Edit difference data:

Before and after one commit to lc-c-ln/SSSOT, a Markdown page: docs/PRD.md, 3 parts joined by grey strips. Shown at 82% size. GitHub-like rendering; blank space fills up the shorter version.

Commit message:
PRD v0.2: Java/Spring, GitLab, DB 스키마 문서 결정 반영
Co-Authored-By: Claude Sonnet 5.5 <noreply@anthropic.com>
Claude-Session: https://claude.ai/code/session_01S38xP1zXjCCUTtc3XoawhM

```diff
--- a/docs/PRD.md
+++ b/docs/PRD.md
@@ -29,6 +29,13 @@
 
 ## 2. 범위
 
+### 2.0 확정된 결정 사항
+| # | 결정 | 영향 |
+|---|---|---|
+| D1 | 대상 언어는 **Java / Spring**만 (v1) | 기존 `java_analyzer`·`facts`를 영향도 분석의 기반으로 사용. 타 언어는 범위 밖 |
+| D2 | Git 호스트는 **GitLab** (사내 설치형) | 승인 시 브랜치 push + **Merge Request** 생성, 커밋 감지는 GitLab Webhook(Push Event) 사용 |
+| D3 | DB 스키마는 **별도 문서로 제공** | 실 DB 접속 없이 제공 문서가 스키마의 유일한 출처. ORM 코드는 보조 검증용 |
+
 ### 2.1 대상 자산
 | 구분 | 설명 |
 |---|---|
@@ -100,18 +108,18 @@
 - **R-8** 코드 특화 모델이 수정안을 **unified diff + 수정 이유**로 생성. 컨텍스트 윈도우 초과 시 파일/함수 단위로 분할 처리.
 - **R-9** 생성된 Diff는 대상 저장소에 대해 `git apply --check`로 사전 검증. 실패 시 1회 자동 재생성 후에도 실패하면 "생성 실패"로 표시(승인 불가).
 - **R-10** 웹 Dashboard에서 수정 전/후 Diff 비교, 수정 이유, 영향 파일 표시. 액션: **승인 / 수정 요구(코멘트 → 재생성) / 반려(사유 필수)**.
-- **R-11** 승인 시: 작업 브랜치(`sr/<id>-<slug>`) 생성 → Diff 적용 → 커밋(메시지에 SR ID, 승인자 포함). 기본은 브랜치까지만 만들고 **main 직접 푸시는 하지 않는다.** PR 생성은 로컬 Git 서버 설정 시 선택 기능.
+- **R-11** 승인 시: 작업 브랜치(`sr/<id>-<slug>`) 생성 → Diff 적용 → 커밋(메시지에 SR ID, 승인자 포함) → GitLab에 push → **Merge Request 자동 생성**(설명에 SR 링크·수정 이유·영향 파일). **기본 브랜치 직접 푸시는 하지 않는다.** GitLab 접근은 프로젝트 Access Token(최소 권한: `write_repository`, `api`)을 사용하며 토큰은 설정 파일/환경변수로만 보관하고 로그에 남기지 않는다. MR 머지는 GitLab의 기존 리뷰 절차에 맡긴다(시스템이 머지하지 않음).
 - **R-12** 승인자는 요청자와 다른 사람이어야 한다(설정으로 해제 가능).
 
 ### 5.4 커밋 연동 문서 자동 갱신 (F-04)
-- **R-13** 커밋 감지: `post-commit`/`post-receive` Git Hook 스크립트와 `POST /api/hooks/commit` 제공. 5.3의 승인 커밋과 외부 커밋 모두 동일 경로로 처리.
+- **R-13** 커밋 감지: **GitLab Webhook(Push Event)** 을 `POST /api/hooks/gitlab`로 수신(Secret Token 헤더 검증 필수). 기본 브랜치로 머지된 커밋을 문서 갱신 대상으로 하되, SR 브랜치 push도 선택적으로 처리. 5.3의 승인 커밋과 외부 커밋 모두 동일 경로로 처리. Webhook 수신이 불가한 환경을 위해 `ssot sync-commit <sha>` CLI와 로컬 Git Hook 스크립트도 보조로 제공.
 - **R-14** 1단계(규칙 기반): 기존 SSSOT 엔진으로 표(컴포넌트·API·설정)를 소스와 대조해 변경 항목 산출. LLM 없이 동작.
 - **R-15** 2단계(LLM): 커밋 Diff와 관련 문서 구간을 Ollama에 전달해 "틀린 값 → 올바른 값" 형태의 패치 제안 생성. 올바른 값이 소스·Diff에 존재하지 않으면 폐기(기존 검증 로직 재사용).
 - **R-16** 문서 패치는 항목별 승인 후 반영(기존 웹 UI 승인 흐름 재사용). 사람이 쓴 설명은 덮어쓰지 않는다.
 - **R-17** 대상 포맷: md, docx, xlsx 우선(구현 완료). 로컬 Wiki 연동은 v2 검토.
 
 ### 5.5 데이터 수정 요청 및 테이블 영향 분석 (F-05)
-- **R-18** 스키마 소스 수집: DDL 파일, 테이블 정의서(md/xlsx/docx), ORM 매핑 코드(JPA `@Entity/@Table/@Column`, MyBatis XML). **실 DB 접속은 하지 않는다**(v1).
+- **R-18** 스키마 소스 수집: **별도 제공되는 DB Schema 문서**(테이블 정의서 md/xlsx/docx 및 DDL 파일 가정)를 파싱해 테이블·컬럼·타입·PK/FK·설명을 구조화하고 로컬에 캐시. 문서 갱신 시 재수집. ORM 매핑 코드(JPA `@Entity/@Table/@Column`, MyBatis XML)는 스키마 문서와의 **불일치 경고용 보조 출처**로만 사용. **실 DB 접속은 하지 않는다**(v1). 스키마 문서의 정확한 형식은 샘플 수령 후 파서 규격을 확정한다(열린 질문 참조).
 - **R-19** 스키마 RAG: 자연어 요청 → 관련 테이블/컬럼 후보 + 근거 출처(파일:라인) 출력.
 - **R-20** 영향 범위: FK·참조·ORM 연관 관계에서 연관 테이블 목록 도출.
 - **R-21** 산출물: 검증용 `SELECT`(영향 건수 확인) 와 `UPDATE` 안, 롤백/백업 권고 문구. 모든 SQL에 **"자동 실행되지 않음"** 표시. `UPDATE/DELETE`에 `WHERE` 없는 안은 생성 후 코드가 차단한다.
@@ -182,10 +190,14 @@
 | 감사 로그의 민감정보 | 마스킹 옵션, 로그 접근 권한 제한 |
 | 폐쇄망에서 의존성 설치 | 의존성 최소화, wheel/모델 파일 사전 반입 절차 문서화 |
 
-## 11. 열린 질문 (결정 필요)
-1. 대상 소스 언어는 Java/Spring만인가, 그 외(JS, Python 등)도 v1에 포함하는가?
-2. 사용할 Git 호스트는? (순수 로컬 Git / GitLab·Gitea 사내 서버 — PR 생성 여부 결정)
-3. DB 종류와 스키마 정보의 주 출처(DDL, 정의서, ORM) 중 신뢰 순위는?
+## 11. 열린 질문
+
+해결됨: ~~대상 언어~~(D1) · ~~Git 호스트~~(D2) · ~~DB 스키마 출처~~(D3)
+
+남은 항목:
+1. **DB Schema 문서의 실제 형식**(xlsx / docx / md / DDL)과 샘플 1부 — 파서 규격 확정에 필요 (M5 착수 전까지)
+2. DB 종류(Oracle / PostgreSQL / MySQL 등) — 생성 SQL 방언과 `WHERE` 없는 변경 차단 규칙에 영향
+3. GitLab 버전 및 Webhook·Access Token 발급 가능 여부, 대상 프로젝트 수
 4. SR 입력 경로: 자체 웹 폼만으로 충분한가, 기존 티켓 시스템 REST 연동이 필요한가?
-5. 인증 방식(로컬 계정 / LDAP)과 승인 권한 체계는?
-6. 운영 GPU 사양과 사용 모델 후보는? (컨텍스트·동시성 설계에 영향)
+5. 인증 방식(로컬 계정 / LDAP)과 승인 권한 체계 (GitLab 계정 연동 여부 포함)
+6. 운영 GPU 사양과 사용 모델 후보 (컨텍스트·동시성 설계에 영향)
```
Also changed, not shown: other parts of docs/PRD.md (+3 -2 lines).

# [Assignment]
Find the word "GitLab" in the data and copy out each line where it turns up.

# [Result below]
PRD v0.2: Java/Spring, GitLab, DB 스키마 문서 결정 반영
+| D2 | Git 호스트는 **GitLab** (사내 설치형) | 승인 시 브랜치 push + **Merge Request** 생성, 커밋 감지는 GitLab Webhook(Push Event) 사용 |
+- **R-11** 승인 시: 작업 브랜치(`sr/<id>-<slug>`) 생성 → Diff 적용 → 커밋(메시지에 SR ID, 승인자 포함) → GitLab에 push → **Merge Request 자동 생성**(설명에 SR 링크·수정 이유·영향 파일). **기본 브랜치 직접 푸시는 하지 않는다.** GitLab 접근은 프로젝트 Access Token(최소 권한: `write_repository`, `api`)을 사용하며 토큰은 설정 파일/환경변수로만 보관하고 로그에 남기지 않는다. MR 머지는 GitLab의 기존 리뷰 절차에 맡긴다(시스템이 머지하지 않음).
+- **R-13** 커밋 감지: **GitLab Webhook(Push Event)** 을 `POST /api/hooks/gitlab`로 수신(Secret Token 헤더 검증 필수). 기본 브랜치로 머지된 커밋을 문서 갱신 대상으로 하되, SR 브랜치 push도 선택적으로 처리. 5.3의 승인 커밋과 외부 커밋 모두 동일 경로로 처리. Webhook 수신이 불가한 환경을 위해 `ssot sync-commit <sha>` CLI와 로컬 Git Hook 스크립트도 보조로 제공.
-2. 사용할 Git 호스트는? (순수 로컬 Git / GitLab·Gitea 사내 서버 — PR 생성 여부 결정)
+3. GitLab 버전 및 Webhook·Access Token 발급 가능 여부, 대상 프로젝트 수
+5. 인증 방식(로컬 계정 / LDAP)과 승인 권한 체계 (GitLab 계정 연동 여부 포함)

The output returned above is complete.